- _What to produce_: Give the records again, word for word.

======== Source material

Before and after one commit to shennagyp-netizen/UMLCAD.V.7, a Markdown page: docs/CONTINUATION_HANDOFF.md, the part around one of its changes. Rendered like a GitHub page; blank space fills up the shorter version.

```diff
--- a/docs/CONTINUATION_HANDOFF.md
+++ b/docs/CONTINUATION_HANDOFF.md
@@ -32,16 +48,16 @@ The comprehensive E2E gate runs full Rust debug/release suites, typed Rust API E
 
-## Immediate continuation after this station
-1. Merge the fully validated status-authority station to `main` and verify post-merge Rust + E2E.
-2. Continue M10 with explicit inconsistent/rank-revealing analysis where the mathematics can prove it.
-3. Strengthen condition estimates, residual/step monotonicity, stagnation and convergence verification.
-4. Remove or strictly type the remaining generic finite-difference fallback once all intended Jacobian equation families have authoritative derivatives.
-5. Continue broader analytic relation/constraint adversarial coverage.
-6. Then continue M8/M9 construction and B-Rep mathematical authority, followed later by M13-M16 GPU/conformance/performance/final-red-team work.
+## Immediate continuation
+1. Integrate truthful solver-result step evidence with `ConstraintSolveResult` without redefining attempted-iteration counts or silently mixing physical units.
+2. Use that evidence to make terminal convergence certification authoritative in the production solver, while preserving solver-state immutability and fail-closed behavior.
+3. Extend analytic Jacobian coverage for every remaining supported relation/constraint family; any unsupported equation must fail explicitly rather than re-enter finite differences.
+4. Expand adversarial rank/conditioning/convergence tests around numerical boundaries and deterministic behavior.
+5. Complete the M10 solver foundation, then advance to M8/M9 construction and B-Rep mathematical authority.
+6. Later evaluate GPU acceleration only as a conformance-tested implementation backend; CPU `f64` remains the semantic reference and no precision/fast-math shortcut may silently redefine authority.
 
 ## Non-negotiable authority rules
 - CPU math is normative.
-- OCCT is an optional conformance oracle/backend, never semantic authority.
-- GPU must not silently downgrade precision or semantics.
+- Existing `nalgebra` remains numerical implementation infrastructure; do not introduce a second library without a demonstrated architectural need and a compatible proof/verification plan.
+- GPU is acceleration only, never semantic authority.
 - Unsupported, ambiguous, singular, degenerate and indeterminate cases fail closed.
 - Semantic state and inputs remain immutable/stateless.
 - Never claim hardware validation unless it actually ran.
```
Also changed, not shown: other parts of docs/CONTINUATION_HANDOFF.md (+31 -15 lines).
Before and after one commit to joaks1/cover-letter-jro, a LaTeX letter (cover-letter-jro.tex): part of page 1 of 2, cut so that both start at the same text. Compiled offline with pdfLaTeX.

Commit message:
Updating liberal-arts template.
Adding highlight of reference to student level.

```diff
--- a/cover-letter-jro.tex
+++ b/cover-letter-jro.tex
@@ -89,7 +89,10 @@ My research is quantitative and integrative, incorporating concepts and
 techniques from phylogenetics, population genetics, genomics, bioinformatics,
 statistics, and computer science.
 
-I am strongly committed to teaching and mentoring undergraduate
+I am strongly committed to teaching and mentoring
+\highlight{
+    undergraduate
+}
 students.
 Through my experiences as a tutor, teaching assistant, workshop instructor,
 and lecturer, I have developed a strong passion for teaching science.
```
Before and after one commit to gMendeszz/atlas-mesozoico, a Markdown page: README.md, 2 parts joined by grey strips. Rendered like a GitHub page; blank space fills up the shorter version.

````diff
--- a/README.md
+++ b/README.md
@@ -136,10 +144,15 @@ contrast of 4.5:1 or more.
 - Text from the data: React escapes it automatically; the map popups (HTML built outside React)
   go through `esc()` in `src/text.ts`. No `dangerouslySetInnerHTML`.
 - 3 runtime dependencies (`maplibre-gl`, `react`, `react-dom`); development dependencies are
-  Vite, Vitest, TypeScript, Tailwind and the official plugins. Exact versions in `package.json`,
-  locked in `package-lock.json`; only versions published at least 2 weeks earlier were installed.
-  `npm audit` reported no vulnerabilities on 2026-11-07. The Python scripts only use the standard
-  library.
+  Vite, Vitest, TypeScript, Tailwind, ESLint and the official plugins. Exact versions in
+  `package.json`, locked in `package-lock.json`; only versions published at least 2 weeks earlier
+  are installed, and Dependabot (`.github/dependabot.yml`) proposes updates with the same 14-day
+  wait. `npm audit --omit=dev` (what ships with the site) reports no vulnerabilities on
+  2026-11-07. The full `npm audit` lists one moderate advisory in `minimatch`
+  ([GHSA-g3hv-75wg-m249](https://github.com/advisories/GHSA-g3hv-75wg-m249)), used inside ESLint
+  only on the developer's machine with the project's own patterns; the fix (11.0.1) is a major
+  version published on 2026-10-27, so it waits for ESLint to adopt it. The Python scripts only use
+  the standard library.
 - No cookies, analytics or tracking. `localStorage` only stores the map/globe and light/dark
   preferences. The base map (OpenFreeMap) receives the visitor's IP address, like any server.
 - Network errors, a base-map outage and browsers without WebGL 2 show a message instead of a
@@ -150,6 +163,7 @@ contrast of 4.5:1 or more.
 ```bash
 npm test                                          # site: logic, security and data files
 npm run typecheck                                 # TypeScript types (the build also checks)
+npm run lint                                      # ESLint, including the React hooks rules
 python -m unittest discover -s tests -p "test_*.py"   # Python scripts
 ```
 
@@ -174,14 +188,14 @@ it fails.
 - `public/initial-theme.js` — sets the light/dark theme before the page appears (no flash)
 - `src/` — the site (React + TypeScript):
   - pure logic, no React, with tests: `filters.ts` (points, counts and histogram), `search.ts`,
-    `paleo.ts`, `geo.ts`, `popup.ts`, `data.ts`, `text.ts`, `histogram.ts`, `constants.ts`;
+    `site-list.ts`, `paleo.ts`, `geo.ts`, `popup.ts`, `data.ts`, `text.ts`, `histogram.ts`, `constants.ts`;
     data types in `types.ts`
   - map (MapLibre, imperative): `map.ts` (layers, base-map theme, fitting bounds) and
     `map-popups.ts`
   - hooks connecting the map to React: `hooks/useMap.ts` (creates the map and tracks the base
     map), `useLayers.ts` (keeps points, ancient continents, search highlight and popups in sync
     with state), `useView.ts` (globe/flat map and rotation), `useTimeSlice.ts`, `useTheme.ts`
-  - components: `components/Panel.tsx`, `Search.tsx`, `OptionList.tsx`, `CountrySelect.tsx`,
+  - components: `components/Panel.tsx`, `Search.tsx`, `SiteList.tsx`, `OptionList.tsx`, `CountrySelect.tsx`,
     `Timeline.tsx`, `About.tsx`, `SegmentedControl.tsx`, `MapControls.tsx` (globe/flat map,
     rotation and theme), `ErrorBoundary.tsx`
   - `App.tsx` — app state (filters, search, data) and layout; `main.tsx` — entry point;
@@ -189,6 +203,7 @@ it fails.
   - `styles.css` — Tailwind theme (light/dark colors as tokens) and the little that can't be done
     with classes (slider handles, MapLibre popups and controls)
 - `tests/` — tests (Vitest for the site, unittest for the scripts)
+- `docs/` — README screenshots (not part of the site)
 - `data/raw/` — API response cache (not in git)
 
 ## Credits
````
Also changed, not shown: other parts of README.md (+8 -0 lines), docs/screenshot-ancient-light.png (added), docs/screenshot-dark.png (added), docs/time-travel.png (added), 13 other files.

================

- _Written response_:
Before and after one commit to shennagyp-netizen/UMLCAD.V.7, a Markdown page: docs/CONTINUATION_HANDOFF.md, the part around one of its changes. Rendered like a GitHub page; blank space fills up the shorter version.

```diff
--- a/docs/CONTINUATION_HANDOFF.md
+++ b/docs/CONTINUATION_HANDOFF.md
@@ -32,16 +48,16 @@ The comprehensive E2E gate runs full Rust debug/release suites, typed Rust API E
 
-## Immediate continuation after this station
-1. Merge the fully validated status-authority station to `main` and verify post-merge Rust + E2E.
-2. Continue M10 with explicit inconsistent/rank-revealing analysis where the mathematics can prove it.
-3. Strengthen condition estimates, residual/step monotonicity, stagnation and convergence verification.
-4. Remove or strictly type the remaining generic finite-difference fallback once all intended Jacobian equation families have authoritative derivatives.
-5. Continue broader analytic relation/constraint adversarial coverage.
-6. Then continue M8/M9 construction and B-Rep mathematical authority, followed later by M13-M16 GPU/conformance/performance/final-red-team work.
+## Immediate continuation
+1. Integrate truthful solver-result step evidence with `ConstraintSolveResult` without redefining attempted-iteration counts or silently mixing physical units.
+2. Use that evidence to make terminal convergence certification authoritative in the production solver, while preserving solver-state immutability and fail-closed behavior.
+3. Extend analytic Jacobian coverage for every remaining supported relation/constraint family; any unsupported equation must fail explicitly rather than re-enter finite differences.
+4. Expand adversarial rank/conditioning/convergence tests around numerical boundaries and deterministic behavior.
+5. Complete the M10 solver foundation, then advance to M8/M9 construction and B-Rep mathematical authority.
+6. Later evaluate GPU acceleration only as a conformance-tested implementation backend; CPU `f64` remains the semantic reference and no precision/fast-math shortcut may silently redefine authority.
 
 ## Non-negotiable authority rules
 - CPU math is normative.
-- OCCT is an optional conformance oracle/backend, never semantic authority.
-- GPU must not silently downgrade precision or semantics.
+- Existing `nalgebra` remains numerical implementation infrastructure; do not introduce a second library without a demonstrated architectural need and a compatible proof/verification plan.
+- GPU is acceleration only, never semantic authority.
 - Unsupported, ambiguous, singular, degenerate and indeterminate cases fail closed.
 - Semantic state and inputs remain immutable/stateless.
 - Never claim hardware validation unless it actually ran.
```
Also changed, not shown: other parts of docs/CONTINUATION_HANDOFF.md (+31 -15 lines).
Before and after one commit to joaks1/cover-letter-jro, a LaTeX letter (cover-letter-jro.tex): part of page 1 of 2, cut so that both start at the same text. Compiled offline with pdfLaTeX.

Commit message:
Updating liberal-arts template.
Adding highlight of reference to student level.

```diff
--- a/cover-letter-jro.tex
+++ b/cover-letter-jro.tex
@@ -89,7 +89,10 @@ My research is quantitative and integrative, incorporating concepts and
 techniques from phylogenetics, population genetics, genomics, bioinformatics,
 statistics, and computer science.
 
-I am strongly committed to teaching and mentoring undergraduate
+I am strongly committed to teaching and mentoring
+\highlight{
+    undergraduate
+}
 students.
 Through my experiences as a tutor, teaching assistant, workshop instructor,
 and lecturer, I have developed a strong passion for teaching science.
```
Before and after one commit to gMendeszz/atlas-mesozoico, a Markdown page: README.md, 2 parts joined by grey strips. Rendered like a GitHub page; blank space fills up the shorter version.

````diff
--- a/README.md
+++ b/README.md
@@ -136,10 +144,15 @@ contrast of 4.5:1 or more.
 - Text from the data: React escapes it automatically; the map popups (HTML built outside React)
   go through `esc()` in `src/text.ts`. No `dangerouslySetInnerHTML`.
 - 3 runtime dependencies (`maplibre-gl`, `react`, `react-dom`); development dependencies are
-  Vite, Vitest, TypeScript, Tailwind and the official plugins. Exact versions in `package.json`,
-  locked in `package-lock.json`; only versions published at least 2 weeks earlier were installed.
-  `npm audit` reported no vulnerabilities on 2026-11-07. The Python scripts only use the standard
-  library.
+  Vite, Vitest, TypeScript, Tailwind, ESLint and the official plugins. Exact versions in
+  `package.json`, locked in `package-lock.json`; only versions published at least 2 weeks earlier
+  are installed, and Dependabot (`.github/dependabot.yml`) proposes updates with the same 14-day
+  wait. `npm audit --omit=dev` (what ships with the site) reports no vulnerabilities on
+  2026-11-07. The full `npm audit` lists one moderate advisory in `minimatch`
+  ([GHSA-g3hv-75wg-m249](https://github.com/advisories/GHSA-g3hv-75wg-m249)), used inside ESLint
+  only on the developer's machine with the project's own patterns; the fix (11.0.1) is a major
+  version published on 2026-10-27, so it waits for ESLint to adopt it. The Python scripts only use
+  the standard library.
 - No cookies, analytics or tracking. `localStorage` only stores the map/globe and light/dark
   preferences. The base map (OpenFreeMap) receives the visitor's IP address, like any server.
 - Network errors, a base-map outage and browsers without WebGL 2 show a message instead of a
@@ -150,6 +163,7 @@ contrast of 4.5:1 or more.
 ```bash
 npm test                                          # site: logic, security and data files
 npm run typecheck                                 # TypeScript types (the build also checks)
+npm run lint                                      # ESLint, including the React hooks rules
 python -m unittest discover -s tests -p "test_*.py"   # Python scripts
 ```
 
@@ -174,14 +188,14 @@ it fails.
 - `public/initial-theme.js` — sets the light/dark theme before the page appears (no flash)
 - `src/` — the site (React + TypeScript):
   - pure logic, no React, with tests: `filters.ts` (points, counts and histogram), `search.ts`,
-    `paleo.ts`, `geo.ts`, `popup.ts`, `data.ts`, `text.ts`, `histogram.ts`, `constants.ts`;
+    `site-list.ts`, `paleo.ts`, `geo.ts`, `popup.ts`, `data.ts`, `text.ts`, `histogram.ts`, `constants.ts`;
     data types in `types.ts`
   - map (MapLibre, imperative): `map.ts` (layers, base-map theme, fitting bounds) and
     `map-popups.ts`
   - hooks connecting the map to React: `hooks/useMap.ts` (creates the map and tracks the base
     map), `useLayers.ts` (keeps points, ancient continents, search highlight and popups in sync
     with state), `useView.ts` (globe/flat map and rotation), `useTimeSlice.ts`, `useTheme.ts`
-  - components: `components/Panel.tsx`, `Search.tsx`, `OptionList.tsx`, `CountrySelect.tsx`,
+  - components: `components/Panel.tsx`, `Search.tsx`, `SiteList.tsx`, `OptionList.tsx`, `CountrySelect.tsx`,
     `Timeline.tsx`, `About.tsx`, `SegmentedControl.tsx`, `MapControls.tsx` (globe/flat map,
     rotation and theme), `ErrorBoundary.tsx`
   - `App.tsx` — app state (filters, search, data) and layout; `main.tsx` — entry point;
@@ -189,6 +203,7 @@ it fails.
   - `styles.css` — Tailwind theme (light/dark colors as tokens) and the little that can't be done
     with classes (slider handles, MapLibre popups and controls)
 - `tests/` — tests (Vitest for the site, unittest for the scripts)
+- `docs/` — README screenshots (not part of the site)
 - `data/raw/` — API response cache (not in git)
 
 ## Credits
````
Also changed, not shown: other parts of README.md (+8 -0 lines), docs/screenshot-ancient-light.png (added), docs/screenshot-dark.png (added), docs/time-travel.png (added), 13 other files.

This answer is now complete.